Web interface edit records
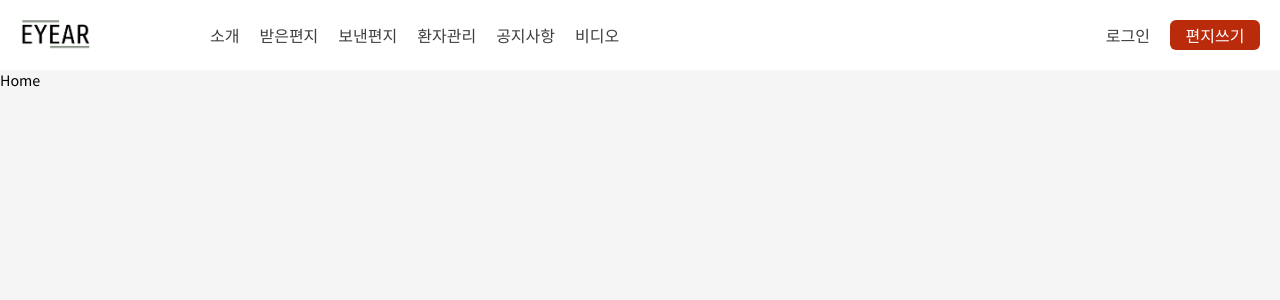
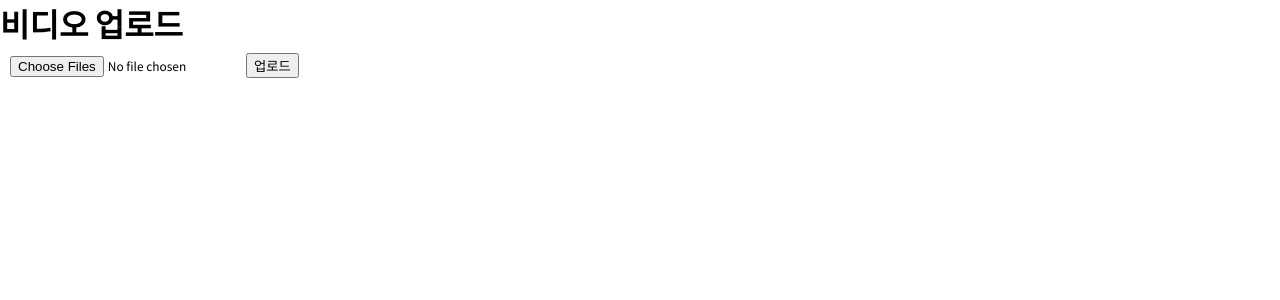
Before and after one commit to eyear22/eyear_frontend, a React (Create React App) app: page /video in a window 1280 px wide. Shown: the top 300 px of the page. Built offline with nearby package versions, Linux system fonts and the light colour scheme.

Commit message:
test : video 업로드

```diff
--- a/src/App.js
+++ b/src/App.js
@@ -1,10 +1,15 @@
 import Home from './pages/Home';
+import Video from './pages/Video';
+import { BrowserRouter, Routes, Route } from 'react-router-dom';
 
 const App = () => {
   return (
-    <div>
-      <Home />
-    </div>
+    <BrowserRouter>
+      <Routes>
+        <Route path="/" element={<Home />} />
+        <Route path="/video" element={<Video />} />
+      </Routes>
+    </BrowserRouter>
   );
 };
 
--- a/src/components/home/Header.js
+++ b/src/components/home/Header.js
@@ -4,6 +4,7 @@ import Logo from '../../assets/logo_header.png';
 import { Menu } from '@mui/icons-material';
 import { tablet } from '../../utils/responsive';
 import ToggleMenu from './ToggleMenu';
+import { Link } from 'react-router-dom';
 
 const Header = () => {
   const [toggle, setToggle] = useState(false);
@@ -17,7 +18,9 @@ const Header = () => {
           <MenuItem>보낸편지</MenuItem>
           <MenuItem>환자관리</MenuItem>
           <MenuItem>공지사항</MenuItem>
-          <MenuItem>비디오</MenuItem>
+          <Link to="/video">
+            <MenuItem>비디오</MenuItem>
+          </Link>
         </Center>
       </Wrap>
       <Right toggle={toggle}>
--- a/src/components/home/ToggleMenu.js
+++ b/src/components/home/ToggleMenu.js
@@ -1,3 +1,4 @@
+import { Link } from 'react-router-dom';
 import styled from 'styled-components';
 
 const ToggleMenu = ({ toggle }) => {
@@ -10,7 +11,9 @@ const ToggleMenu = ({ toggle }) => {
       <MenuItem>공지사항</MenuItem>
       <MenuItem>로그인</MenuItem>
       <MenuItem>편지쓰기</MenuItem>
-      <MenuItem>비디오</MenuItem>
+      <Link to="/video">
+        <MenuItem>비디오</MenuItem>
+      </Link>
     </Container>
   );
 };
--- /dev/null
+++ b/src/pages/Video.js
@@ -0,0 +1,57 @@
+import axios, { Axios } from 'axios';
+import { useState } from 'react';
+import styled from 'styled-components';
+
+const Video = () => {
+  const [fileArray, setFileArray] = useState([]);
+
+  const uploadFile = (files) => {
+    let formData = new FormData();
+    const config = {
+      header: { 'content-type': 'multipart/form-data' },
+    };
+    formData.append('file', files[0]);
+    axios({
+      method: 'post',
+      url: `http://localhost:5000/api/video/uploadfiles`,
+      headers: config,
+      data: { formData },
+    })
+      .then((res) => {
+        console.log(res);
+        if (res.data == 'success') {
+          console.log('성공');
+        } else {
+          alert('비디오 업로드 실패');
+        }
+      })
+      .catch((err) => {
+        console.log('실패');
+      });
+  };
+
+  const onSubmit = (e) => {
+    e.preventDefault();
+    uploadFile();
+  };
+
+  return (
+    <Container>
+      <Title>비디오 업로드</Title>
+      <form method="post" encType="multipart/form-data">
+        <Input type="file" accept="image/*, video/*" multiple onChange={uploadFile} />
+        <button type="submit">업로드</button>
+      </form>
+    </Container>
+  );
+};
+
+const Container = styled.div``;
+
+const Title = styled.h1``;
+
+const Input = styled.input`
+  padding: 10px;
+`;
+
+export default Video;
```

_Goal of the exercise:_
Your answer should consist of all lines above that include the string "styled".

_Solution for this task:_
 import styled from 'styled-components';
+import styled from 'styled-components';
+const Container = styled.div``;
+const Title = styled.h1``;
+const Input = styled.input`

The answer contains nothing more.